• **ACTIVITY**
Given the records below, pull every line with the word "README" into the answer.

• **SOURCE MATERIAL**
--- START ---
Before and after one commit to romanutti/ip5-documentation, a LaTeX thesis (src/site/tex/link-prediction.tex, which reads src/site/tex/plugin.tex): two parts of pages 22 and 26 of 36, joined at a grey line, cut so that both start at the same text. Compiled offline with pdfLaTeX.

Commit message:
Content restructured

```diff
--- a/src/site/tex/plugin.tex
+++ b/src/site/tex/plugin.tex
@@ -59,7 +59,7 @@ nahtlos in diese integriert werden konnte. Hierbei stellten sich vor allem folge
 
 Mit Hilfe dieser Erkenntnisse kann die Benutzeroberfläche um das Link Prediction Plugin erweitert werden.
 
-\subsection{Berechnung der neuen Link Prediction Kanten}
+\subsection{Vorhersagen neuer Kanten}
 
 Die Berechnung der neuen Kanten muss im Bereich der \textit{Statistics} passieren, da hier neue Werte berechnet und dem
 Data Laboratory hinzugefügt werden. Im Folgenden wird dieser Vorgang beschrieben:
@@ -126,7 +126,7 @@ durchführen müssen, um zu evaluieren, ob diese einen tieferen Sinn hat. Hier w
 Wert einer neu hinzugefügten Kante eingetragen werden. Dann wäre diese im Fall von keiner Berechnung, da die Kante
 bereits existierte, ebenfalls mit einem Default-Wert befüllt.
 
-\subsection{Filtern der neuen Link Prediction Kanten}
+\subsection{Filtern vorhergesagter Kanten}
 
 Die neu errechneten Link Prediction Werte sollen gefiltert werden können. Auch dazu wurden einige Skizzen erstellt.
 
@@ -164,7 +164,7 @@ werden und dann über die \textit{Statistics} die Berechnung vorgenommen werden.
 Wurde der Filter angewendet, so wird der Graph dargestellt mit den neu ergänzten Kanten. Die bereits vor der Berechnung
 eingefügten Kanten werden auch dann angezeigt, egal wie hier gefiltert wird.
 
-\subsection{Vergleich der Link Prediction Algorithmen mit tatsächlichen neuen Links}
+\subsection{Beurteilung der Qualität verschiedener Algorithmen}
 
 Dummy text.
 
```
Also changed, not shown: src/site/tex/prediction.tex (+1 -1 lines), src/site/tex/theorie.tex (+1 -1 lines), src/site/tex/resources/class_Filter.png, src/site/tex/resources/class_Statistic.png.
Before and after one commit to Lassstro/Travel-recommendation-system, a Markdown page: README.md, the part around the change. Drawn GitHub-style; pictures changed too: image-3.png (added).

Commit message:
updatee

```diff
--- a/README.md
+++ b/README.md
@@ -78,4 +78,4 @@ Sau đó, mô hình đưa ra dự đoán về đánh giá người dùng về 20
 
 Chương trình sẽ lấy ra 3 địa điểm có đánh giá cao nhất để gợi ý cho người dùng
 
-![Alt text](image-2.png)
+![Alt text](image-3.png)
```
--- END ---
• **ANSWER SECTION**
Before and after one commit to Lassstro/Travel-recommendation-system, a Markdown page: README.md, the part around the change. Drawn GitHub-style; pictures changed too: image-3.png (added).
--- a/README.md
+++ b/README.md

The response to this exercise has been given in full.